» **Work task**:
Your copy should repeat each record exactly and contain none of the pictures.

(Code change snippets)
---*---

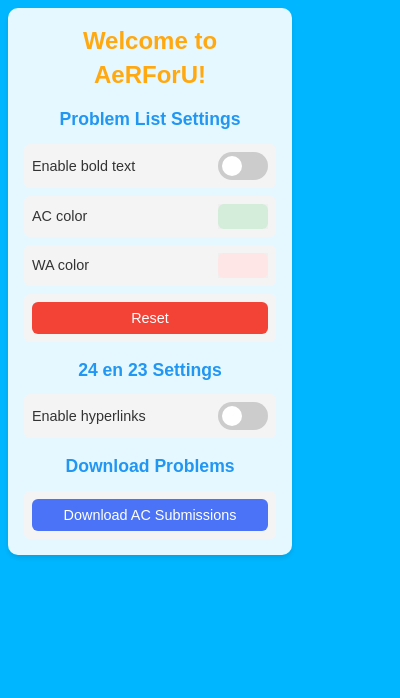
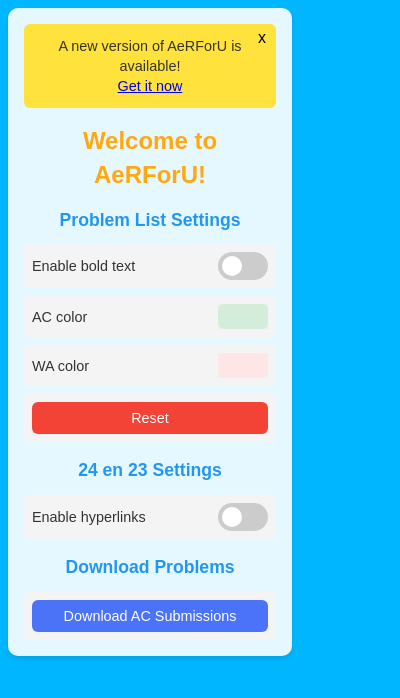
Before and after one commit to Jaimepas77/AeRForU, a browser extension: page popup/hello.html in a window 400 px wide. Drawn offline with Linux system fonts and the light colour scheme.

Commit message:
Add version update notification feature
Introduces a version check mechanism that notifies users when a new version of AeRForU is available. Updates manifest to inject the new update script, adds notification UI to the popup, and implements logic in both popup and content scripts to fetch and compare the latest version from GitHub.

```diff
--- a/popup/hello.html
+++ b/popup/hello.html
@@ -8,6 +8,13 @@
 </head>
 <body>
     <div class="container">
+        <!--New version available ...link-->
+        <div id="version-notification" class="notification hidden">
+            <p>A new version of AeRForU is available!</p>
+            <a href="https://github.com/Jaimepas77/AeRForU" target="_blank">Get it now</a>
+            <button id="close-notification" class="close-btn">x</button>
+        </div>
+
         <h1 class="title">Welcome to AeRForU!</h1>
 
         <h2 class="section-title">Problem List Settings</h2>
--- a/popup/options.js
+++ b/popup/options.js
@@ -88,4 +88,28 @@
     optionsForm24en23.hyperlinks.checked = Boolean(data.hyperlinks);
 }
 
+async function checkVersion() {
+    const manifest = chrome.runtime.getManifest();
+    const currentVersion = manifest.version;
+
+    //https://raw.githubusercontent.com/Jaimepas77/AeRForU/refs/heads/main/manifest.json
+    const response = await fetch('https://raw.githubusercontent.com/Jaimepas77/AeRForU/refs/heads/main/manifest.json', { cache: 'no-store' });
+    if (response.ok) {
+        const latestManifest = await response.json();
+        const latestVersion = latestManifest.version;
+
+        if (currentVersion !== latestVersion) {
+            // Notify the user about the new version
+            console.log(`New version available: ${latestVersion}`);
+            const notification = document.getElementById('version-notification');
+            notification.classList.remove('hidden');
+            const closeButton = document.getElementById('close-notification');
+            closeButton.addEventListener('click', () => {
+                notification.classList.add('hidden');
+            });
+        }
+    }
+}
+
 loadOptions();
+checkVersion();
--- a/popup/style.css
+++ b/popup/style.css
@@ -30,6 +30,31 @@
     padding: 1rem;
     width: 100%;
     box-shadow: 0 3px 5px rgba(0, 0, 0, 0.1);
+}
+
+.notification {
+    background-color: #ffe23b;
+    color: #333;
+    padding: 0.75rem;
+    border-radius: 6px;
+    margin-bottom: 1rem;
+    text-align: center;
+    font-size: 0.9rem;
+    position: relative;
+}
+
+.hidden {
+    display: none;
+}
+
+.close-btn {
+    position: absolute;
+    top: 5px;
+    right: 10px;
+    background: none;
+    border: none;
+    font-size: 1rem;
+    cursor: pointer;
 }
 
 .title {
```
Also changed, not shown: scripts/content.js (+18 -0 lines), scripts/update.js (added, +77 -0 lines), manifest.json.
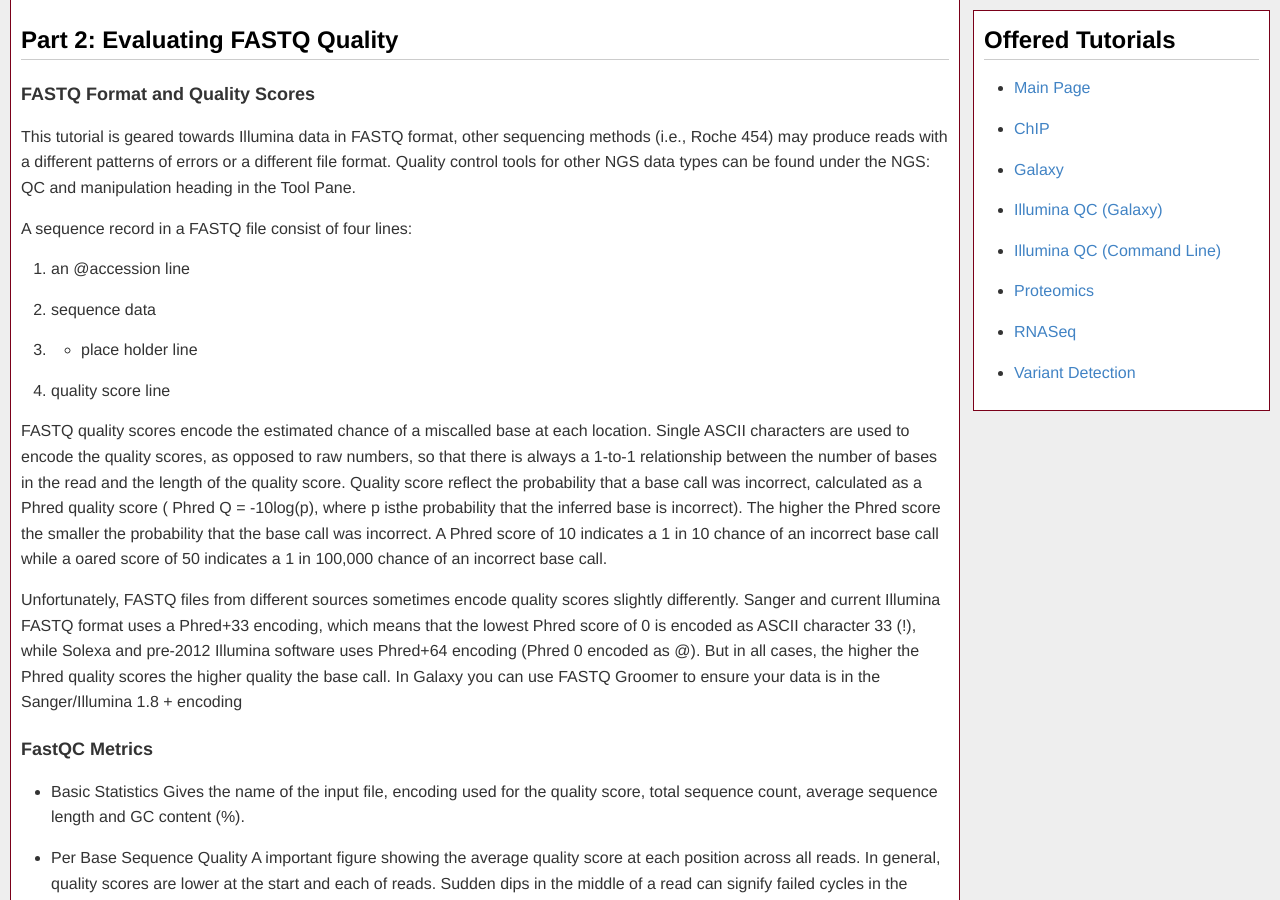
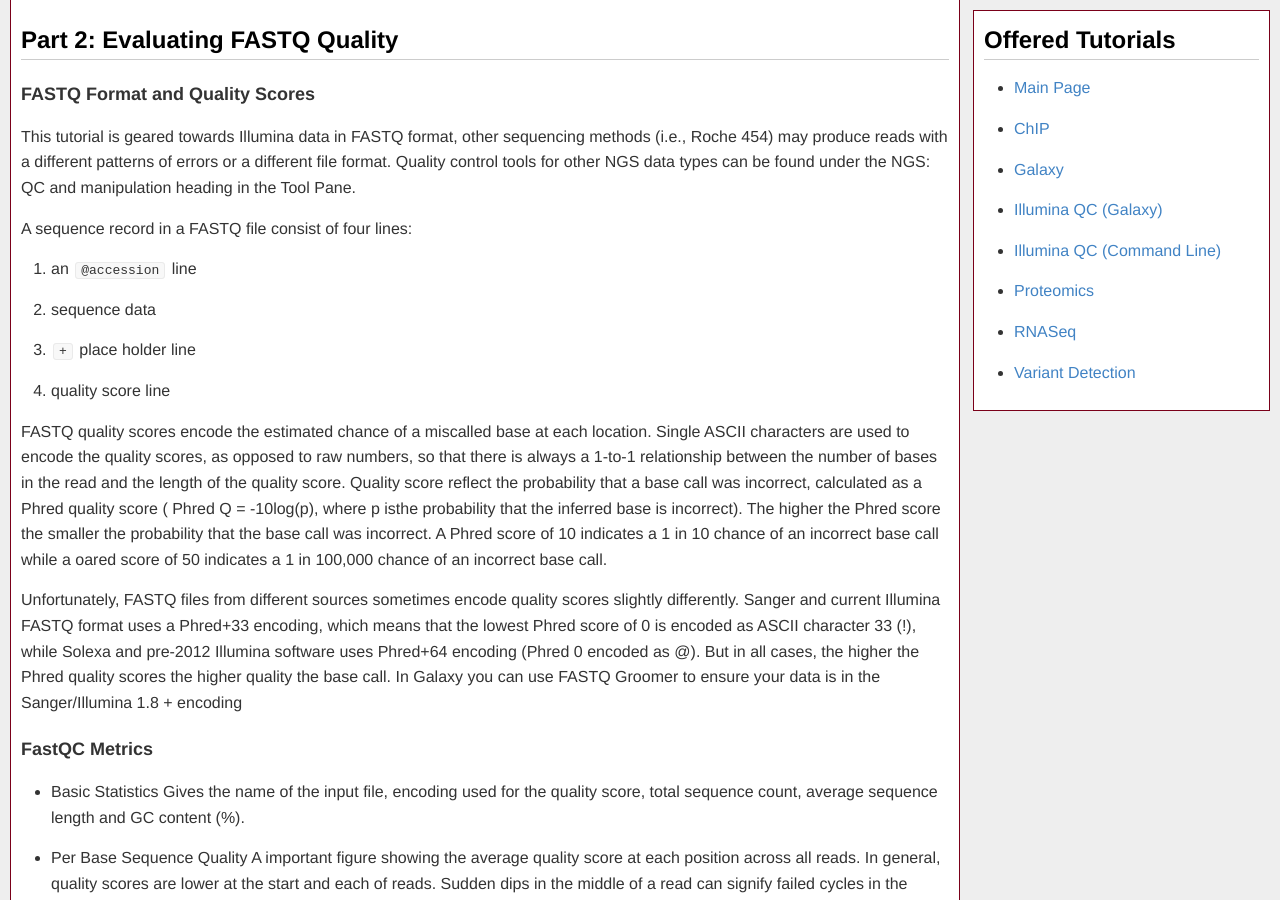
Before and after one commit to msi-ris/Tutorials, a Jekyll site: the page built from illumina_qc.md, in a window 1280 px wide and 900 px high, scrolled down 2911 px. Built offline with Jekyll 4.4.1, drawn with Linux system fonts in a browser that asks for light colours.

```diff
--- a/illumina_qc.md
+++ b/illumina_qc.md
@@ -128,9 +128,9 @@ or a different file format. Quality control tools for other NGS data types can
 be found under the NGS: QC and manipulation heading in the Tool Pane.
 
 A sequence record in a FASTQ file consist of four lines:
-1. an @accession line
+1. an `@accession` line
 2. sequence data
-3. + place holder line
+3. `+` place holder line
 4. quality score line
 
 FASTQ quality scores encode the estimated chance of a miscalled base at each
```
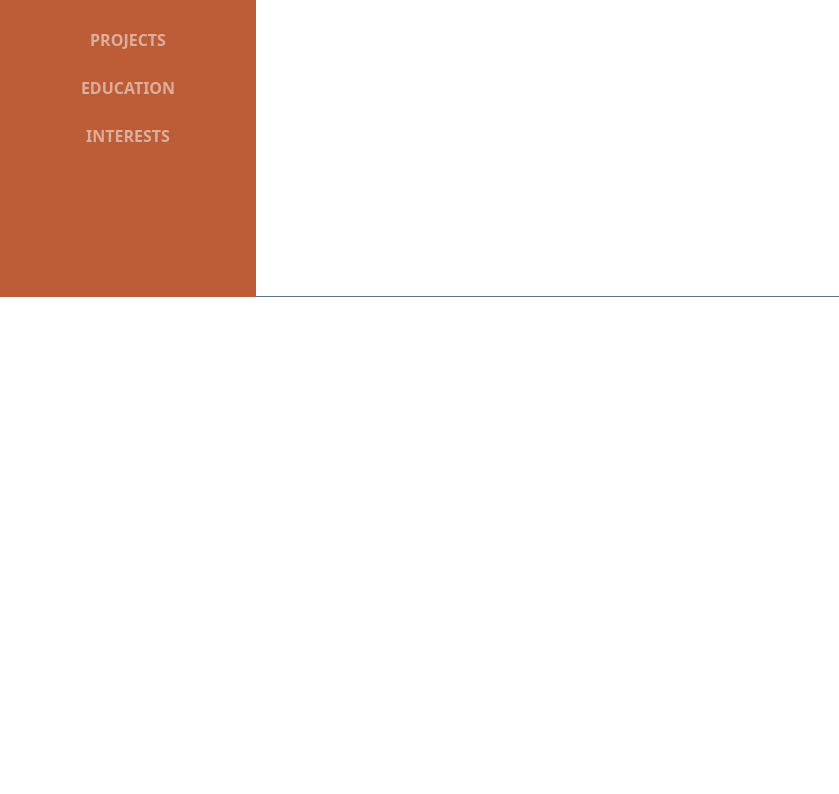
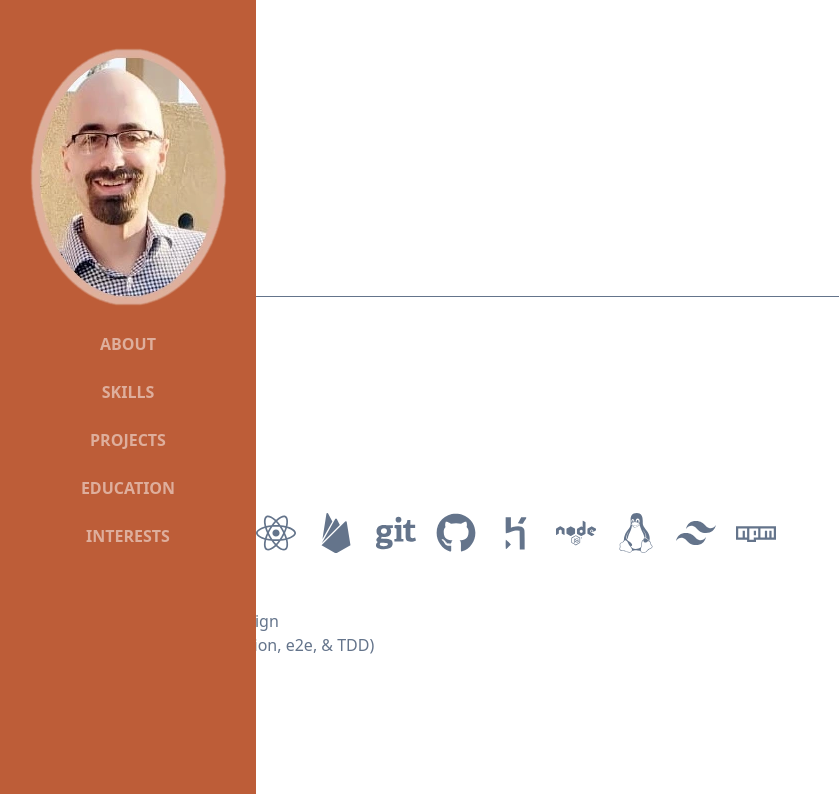
Before and after one commit to mattdimicelli/me, a React (Create React App) app: page / in a window 1280 px wide. Shown: the part 503-1297 px from the top of the page, without its empty margins (0-839 px from the left). Before the commit the page ends 800 px from the top, so only its background shows below. Built offline with nearby package versions, Linux system fonts and the light colour scheme.

Commit message:
continue to work on content

```diff
--- a/src/components/Content.js
+++ b/src/components/Content.js
@@ -1,11 +1,18 @@
-import { FaGithub, FaLinkedinIn } from 'react-icons/fa';
+import { FaGithub, FaLinkedinIn, FaReact, FaGit, FaNode,
+     FaLinux, FaNpm } from 'react-icons/fa';
+import { TiHtml5 } from 'react-icons/ti';
+import { SiCsswizardry, SiVisualstudiocode, SiFirebase, SiTailwindcss,
+    SiJavascript } from 'react-icons/si';
+import { DiHeroku } from 'react-icons/di';
+import { GiCheckMark } from 'react-icons/gi';
 import { IconContext } from 'react-icons';
 
 
 const Content = props => {
     return (
+        <div className="flex-1 font-sans">
             <IconContext.Provider value={{ size: '2rem', color: 'white'}}>
-            <article className="about flex-1 font-sans py-16 px-4 min-h-screen
+                <article className="about py-16 px-4 min-h-screen
                 border-b-1 border-slate-500">
                     <section className="uppercase">
                         <h1 className="text-5xl font-bold ">
@@ -44,6 +51,48 @@ const Content = props => {
                 </article>
             </IconContext.Provider>
 
+            <section className="py-16 px-4 min-h-screen border-b-1
+                border-slate-500">
+                <IconContext.Provider value={{ size: '2.5rem', color: '#64748B'}}>
+                    <h2 className="skills uppercase text-5xl font-bold">Skills</h2>
+                    <h2 className="mt-12 uppercase text-slate-500 font-bold">
+                        Languages & Tools
+                    </h2>
+                    <ul className='gap-x-5 gap-y-8 flex flex-wrap mt-8'>
+                        <li><TiHtml5 /></li>
+                        <li><SiCsswizardry /></li>
+                        <li><SiJavascript /></li>
+                        <li><SiVisualstudiocode /></li>
+                        <li><FaReact /></li>
+                        <li><SiFirebase /></li>
+                        <li><FaGit /></li>
+                        <li><FaGithub /></li>
+                        <li><DiHeroku /></li>
+                        <li><FaNode /></li>
+                        <li><FaLinux /></li>
+                        <li><SiTailwindcss /></li>
+                        <li><FaNpm /></li>
+                    </ul>
+                </IconContext.Provider>
+                <h2 className="mt-8 uppercase text-slate-500 font-bold">
+                    Workflow
+                </h2>
+                <IconContext.Provider value={{ size: '1rem', color: '#64748B'}}>
+                    <ul className="text-slate-500">
+                        <li><GiCheckMark className="inline-block mr-2" />Mobile-First, Responsive Design</li>
+                        <li>
+                            <GiCheckMark className="inline-block mr-2" />
+                            Testing (Static, Unit, Integration, e2e, & TDD)
+                        </li>
+                    </ul>
+                </IconContext.Provider>
+            </section>
+
+
+        </div>
+
+
+
     )
 }
 
```
Lines whose indentation alone changed are shown as unchanged.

---*---

» **Solution for this exercise**:
Before and after one commit to Jaimepas77/AeRForU, a browser extension: page popup/hello.html in a window 400 px wide. Drawn offline with Linux system fonts and the light colour scheme.

Commit message:
Add version update notification feature
Introduces a version check mechanism that notifies users when a new version of AeRForU is available. Updates manifest to inject the new update script, adds notification UI to the popup, and implements logic in both popup and content scripts to fetch and compare the latest version from GitHub.

```diff
--- a/popup/hello.html
+++ b/popup/hello.html
@@ -8,6 +8,13 @@
 </head>
 <body>
     <div class="container">
+        <!--New version available ...link-->
+        <div id="version-notification" class="notification hidden">
+            <p>A new version of AeRForU is available!</p>
+            <a href="https://github.com/Jaimepas77/AeRForU" target="_blank">Get it now</a>
+            <button id="close-notification" class="close-btn">x</button>
+        </div>
+
         <h1 class="title">Welcome to AeRForU!</h1>
 
         <h2 class="section-title">Problem List Settings</h2>
--- a/popup/options.js
+++ b/popup/options.js
@@ -88,4 +88,28 @@
     optionsForm24en23.hyperlinks.checked = Boolean(data.hyperlinks);
 }
 
+async function checkVersion() {
+    const manifest = chrome.runtime.getManifest();
+    const currentVersion = manifest.version;
+
+    //https://raw.githubusercontent.com/Jaimepas77/AeRForU/refs/heads/main/manifest.json
+    const response = await fetch('https://raw.githubusercontent.com/Jaimepas77/AeRForU/refs/heads/main/manifest.json', { cache: 'no-store' });
+    if (response.ok) {
+        const latestManifest = await response.json();
+        const latestVersion = latestManifest.version;
+
+        if (currentVersion !== latestVersion) {
+            // Notify the user about the new version
+            console.log(`New version available: ${latestVersion}`);
+            const notification = document.getElementById('version-notification');
+            notification.classList.remove('hidden');
+            const closeButton = document.getElementById('close-notification');
+            closeButton.addEventListener('click', () => {
+                notification.classList.add('hidden');
+            });
+        }
+    }
+}
+
 loadOptions();
+checkVersion();
--- a/popup/style.css
+++ b/popup/style.css
@@ -30,6 +30,31 @@
     padding: 1rem;
     width: 100%;
     box-shadow: 0 3px 5px rgba(0, 0, 0, 0.1);
+}
+
+.notification {
+    background-color: #ffe23b;
+    color: #333;
+    padding: 0.75rem;
+    border-radius: 6px;
+    margin-bottom: 1rem;
+    text-align: center;
+    font-size: 0.9rem;
+    position: relative;
+}
+
+.hidden {
+    display: none;
+}
+
+.close-btn {
+    position: absolute;
+    top: 5px;
+    right: 10px;
+    background: none;
+    border: none;
+    font-size: 1rem;
+    cursor: pointer;
 }
 
 .title {
```
Also changed, not shown: scripts/content.js (+18 -0 lines), scripts/update.js (added, +77 -0 lines), manifest.json.
Before and after one commit to msi-ris/Tutorials, a Jekyll site: the page built from illumina_qc.md, in a window 1280 px wide and 900 px high, scrolled down 2911 px. Built offline with Jekyll 4.4.1, drawn with Linux system fonts in a browser that asks for light colours.

```diff
--- a/illumina_qc.md
+++ b/illumina_qc.md
@@ -128,9 +128,9 @@ or a different file format. Quality control tools for other NGS data types can
 be found under the NGS: QC and manipulation heading in the Tool Pane.
 
 A sequence record in a FASTQ file consist of four lines:
-1. an @accession line
+1. an `@accession` line
 2. sequence data
-3. + place holder line
+3. `+` place holder line
 4. quality score line
 
 FASTQ quality scores encode the estimated chance of a miscalled base at each
```
Before and after one commit to mattdimicelli/me, a React (Create React App) app: page / in a window 1280 px wide. Shown: the part 503-1297 px from the top of the page, without its empty margins (0-839 px from the left). Before the commit the page ends 800 px from the top, so only its background shows below. Built offline with nearby package versions, Linux system fonts and the light colour scheme.

Commit message:
continue to work on content

```diff
--- a/src/components/Content.js
+++ b/src/components/Content.js
@@ -1,11 +1,18 @@
-import { FaGithub, FaLinkedinIn } from 'react-icons/fa';
+import { FaGithub, FaLinkedinIn, FaReact, FaGit, FaNode,
+     FaLinux, FaNpm } from 'react-icons/fa';
+import { TiHtml5 } from 'react-icons/ti';
+import { SiCsswizardry, SiVisualstudiocode, SiFirebase, SiTailwindcss,
+    SiJavascript } from 'react-icons/si';
+import { DiHeroku } from 'react-icons/di';
+import { GiCheckMark } from 'react-icons/gi';
 import { IconContext } from 'react-icons';
 
 
 const Content = props => {
     return (
+        <div className="flex-1 font-sans">
             <IconContext.Provider value={{ size: '2rem', color: 'white'}}>
-            <article className="about flex-1 font-sans py-16 px-4 min-h-screen
+                <article className="about py-16 px-4 min-h-screen
                 border-b-1 border-slate-500">
                     <section className="uppercase">
                         <h1 className="text-5xl font-bold ">
@@ -44,6 +51,48 @@ const Content = props => {
                 </article>
             </IconContext.Provider>
 
+            <section className="py-16 px-4 min-h-screen border-b-1
+                border-slate-500">
+                <IconContext.Provider value={{ size: '2.5rem', color: '#64748B'}}>
+                    <h2 className="skills uppercase text-5xl font-bold">Skills</h2>
+                    <h2 className="mt-12 uppercase text-slate-500 font-bold">
+                        Languages & Tools
+                    </h2>
+                    <ul className='gap-x-5 gap-y-8 flex flex-wrap mt-8'>
+                        <li><TiHtml5 /></li>
+                        <li><SiCsswizardry /></li>
+                        <li><SiJavascript /></li>
+                        <li><SiVisualstudiocode /></li>
+                        <li><FaReact /></li>
+                        <li><SiFirebase /></li>
+                        <li><FaGit /></li>
+                        <li><FaGithub /></li>
+                        <li><DiHeroku /></li>
+                        <li><FaNode /></li>
+                        <li><FaLinux /></li>
+                        <li><SiTailwindcss /></li>
+                        <li><FaNpm /></li>
+                    </ul>
+                </IconContext.Provider>
+                <h2 className="mt-8 uppercase text-slate-500 font-bold">
+                    Workflow
+                </h2>
+                <IconContext.Provider value={{ size: '1rem', color: '#64748B'}}>
+                    <ul className="text-slate-500">
+                        <li><GiCheckMark className="inline-block mr-2" />Mobile-First, Responsive Design</li>
+                        <li>
+                            <GiCheckMark className="inline-block mr-2" />
+                            Testing (Static, Unit, Integration, e2e, & TDD)
+                        </li>
+                    </ul>
+                </IconContext.Provider>
+            </section>
+
+
+        </div>
+
+
+
     )
 }
 
```
Lines whose indentation alone changed are shown as unchanged.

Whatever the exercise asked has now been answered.